The liberals want the public to believe that Jack Abramoff was a “Republican” lobbyist, even though his clients, and associated firms showered money on Democrats such as Harry Reid and Byron Dorgan. Abramoff’s non-conservative tendencies were also in evidence in his selection of subsidized columnists.
The main one, Doug Bandow, describes himself as pro-drug legalization, anti-abortion, pro-free market, and anti-Iraq War. Bandow says he dislikes President Bush. In fact, Bandow wrote an article before the 2004 presidential election encouraging people to “Vote Democratic” for President.
In another article, Bandow, who resigned from the Cato Institute after his ties to Abramoff were exposed, argued that anger was an “appropriate” response to the Bush presidency.
And yet Paul McLeary of the Columbia Journalism Review called Bandow a “conservative pundit” and his laughable column was headlined “Jack Abramoff’s Press Corps.” This is a classic case of using a convenient label and failing to do elementary research to see if the label really applies.
Similarly, someone named Edward Wasserman of the Miami Herald has written a column about Jack Abramoff and his “his low-light stable of secretly paid commentators.” This “stable” consisted of two people. The other was Peter Ferrara of the Institute for Policy Innovation. He was known as an expert on Social Security. His views on other issues are not widely known.
The story about Bandow was broken by Eamon Javers of Business Week, who accurately noted that Cato is a libertarian rather than a conservative think tank. Javers noted evidence that Bandow wrote favorably about Abramoff’s clients.
While it does tremendous work on some economic and foreign policy matters, the Cato Institute is pro-legalization of drugs and pro-homosexual rights. Bandow may have been pro-life, but a Cato scholar has written that abortion is “an issue about which reasonable people can have reasonable differences.” Hence, the group has not officially taken a pro-life position.
I’ve pointed out several times that convicted inside trader George Soros has a very large “stable” of journalists on his payroll, much more impressive than Abramoff. The Center for Investigative Reporting and the Investigative Reporters & Editors have taken money from his Open Society Institute, which helps explain why you won’t find those groups examining the sources of his wealth and off-shore financial operations.

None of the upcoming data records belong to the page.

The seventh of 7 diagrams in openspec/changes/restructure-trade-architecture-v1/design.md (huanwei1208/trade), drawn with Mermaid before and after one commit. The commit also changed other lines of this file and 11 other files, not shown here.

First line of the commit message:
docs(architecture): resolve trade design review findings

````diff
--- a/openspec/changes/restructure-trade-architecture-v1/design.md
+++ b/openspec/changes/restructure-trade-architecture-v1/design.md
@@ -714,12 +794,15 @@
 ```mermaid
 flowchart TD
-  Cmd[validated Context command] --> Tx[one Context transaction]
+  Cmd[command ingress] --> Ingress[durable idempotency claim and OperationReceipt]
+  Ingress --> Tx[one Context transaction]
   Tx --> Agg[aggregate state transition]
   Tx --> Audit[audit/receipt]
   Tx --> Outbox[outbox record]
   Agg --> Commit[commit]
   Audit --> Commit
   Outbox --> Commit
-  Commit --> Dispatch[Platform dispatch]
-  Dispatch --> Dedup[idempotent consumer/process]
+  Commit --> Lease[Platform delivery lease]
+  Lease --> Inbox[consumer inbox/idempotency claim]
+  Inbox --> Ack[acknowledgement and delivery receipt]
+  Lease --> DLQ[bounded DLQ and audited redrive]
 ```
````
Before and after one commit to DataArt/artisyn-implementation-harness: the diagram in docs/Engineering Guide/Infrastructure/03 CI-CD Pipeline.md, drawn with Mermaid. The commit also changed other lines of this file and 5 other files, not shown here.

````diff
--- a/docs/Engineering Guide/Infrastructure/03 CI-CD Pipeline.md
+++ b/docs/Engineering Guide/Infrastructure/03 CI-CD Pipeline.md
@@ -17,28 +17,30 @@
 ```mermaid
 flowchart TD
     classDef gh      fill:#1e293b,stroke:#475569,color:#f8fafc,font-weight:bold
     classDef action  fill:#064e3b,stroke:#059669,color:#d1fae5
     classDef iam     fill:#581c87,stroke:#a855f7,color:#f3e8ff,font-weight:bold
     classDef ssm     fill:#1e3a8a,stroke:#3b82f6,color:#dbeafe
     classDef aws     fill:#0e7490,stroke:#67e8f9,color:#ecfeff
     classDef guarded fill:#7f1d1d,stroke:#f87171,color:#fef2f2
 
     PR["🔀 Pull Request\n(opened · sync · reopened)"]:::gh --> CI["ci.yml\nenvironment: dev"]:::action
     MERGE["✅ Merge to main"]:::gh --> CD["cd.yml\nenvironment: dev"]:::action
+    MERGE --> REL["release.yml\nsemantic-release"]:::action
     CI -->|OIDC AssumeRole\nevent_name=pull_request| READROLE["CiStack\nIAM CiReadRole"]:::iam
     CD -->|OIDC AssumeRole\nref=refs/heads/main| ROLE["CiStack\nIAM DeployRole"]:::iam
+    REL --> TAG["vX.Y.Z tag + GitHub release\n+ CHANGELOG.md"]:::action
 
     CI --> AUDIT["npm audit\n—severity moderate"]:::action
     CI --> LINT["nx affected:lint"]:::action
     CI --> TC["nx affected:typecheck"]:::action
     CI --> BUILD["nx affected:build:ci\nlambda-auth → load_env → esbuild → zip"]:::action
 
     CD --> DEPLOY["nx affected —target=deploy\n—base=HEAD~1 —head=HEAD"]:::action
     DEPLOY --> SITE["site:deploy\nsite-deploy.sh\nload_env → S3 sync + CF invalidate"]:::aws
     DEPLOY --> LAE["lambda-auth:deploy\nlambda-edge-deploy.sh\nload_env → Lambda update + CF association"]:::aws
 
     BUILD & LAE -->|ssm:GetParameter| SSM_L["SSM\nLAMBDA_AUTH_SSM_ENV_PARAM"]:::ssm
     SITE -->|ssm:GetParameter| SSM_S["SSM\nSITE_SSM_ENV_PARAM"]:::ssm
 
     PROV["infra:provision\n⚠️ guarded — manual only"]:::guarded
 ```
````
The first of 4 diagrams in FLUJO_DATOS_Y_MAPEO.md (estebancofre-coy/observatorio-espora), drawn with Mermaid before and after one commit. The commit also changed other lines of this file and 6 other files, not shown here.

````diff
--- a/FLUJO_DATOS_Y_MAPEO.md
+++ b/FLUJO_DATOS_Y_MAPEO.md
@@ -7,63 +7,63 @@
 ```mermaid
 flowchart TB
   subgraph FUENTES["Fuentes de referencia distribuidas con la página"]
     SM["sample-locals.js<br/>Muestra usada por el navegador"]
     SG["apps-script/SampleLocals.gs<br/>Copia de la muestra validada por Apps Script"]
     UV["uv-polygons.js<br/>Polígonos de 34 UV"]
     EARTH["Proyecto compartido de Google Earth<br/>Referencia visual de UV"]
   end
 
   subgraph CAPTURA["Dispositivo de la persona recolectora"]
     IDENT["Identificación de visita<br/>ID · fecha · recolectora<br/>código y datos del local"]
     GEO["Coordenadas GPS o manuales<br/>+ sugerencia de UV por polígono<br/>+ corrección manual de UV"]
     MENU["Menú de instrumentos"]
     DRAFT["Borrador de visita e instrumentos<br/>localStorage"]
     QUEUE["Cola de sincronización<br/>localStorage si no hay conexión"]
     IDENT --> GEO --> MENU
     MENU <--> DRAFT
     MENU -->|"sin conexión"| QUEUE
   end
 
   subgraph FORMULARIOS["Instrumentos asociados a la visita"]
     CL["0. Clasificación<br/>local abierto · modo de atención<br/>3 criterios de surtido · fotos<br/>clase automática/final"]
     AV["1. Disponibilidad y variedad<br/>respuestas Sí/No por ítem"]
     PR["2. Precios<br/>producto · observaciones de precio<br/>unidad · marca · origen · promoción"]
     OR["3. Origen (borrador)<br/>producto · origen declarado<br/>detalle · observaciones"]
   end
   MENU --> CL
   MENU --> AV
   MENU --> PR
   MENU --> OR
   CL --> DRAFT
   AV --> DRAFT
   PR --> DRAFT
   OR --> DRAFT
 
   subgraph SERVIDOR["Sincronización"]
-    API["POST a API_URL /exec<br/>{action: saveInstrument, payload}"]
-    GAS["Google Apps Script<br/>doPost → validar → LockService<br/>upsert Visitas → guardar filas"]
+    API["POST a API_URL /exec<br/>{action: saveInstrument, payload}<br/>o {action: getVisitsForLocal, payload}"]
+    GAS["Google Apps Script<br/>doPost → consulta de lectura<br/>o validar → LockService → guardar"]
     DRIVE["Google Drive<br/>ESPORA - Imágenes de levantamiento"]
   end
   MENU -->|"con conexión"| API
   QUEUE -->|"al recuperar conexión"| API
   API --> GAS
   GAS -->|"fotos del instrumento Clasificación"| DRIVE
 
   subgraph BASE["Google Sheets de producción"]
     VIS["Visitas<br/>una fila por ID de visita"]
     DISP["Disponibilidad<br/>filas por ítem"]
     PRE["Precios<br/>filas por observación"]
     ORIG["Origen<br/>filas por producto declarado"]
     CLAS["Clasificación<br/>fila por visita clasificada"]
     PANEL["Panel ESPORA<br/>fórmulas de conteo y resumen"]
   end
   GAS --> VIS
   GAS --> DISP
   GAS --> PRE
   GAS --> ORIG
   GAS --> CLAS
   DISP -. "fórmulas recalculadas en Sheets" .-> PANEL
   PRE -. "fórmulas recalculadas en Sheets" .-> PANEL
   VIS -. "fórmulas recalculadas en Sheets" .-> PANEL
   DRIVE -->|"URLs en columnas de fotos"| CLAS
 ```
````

As for the CJR, the Mediacrity website has examined how this publication concealed the fact that Victor Navasky, publisher of the far-left Nation magazine, had been its secret operator.
Perhaps this helps explain why it was trying to smoke out those “conservatives” on Abramoff’s payroll.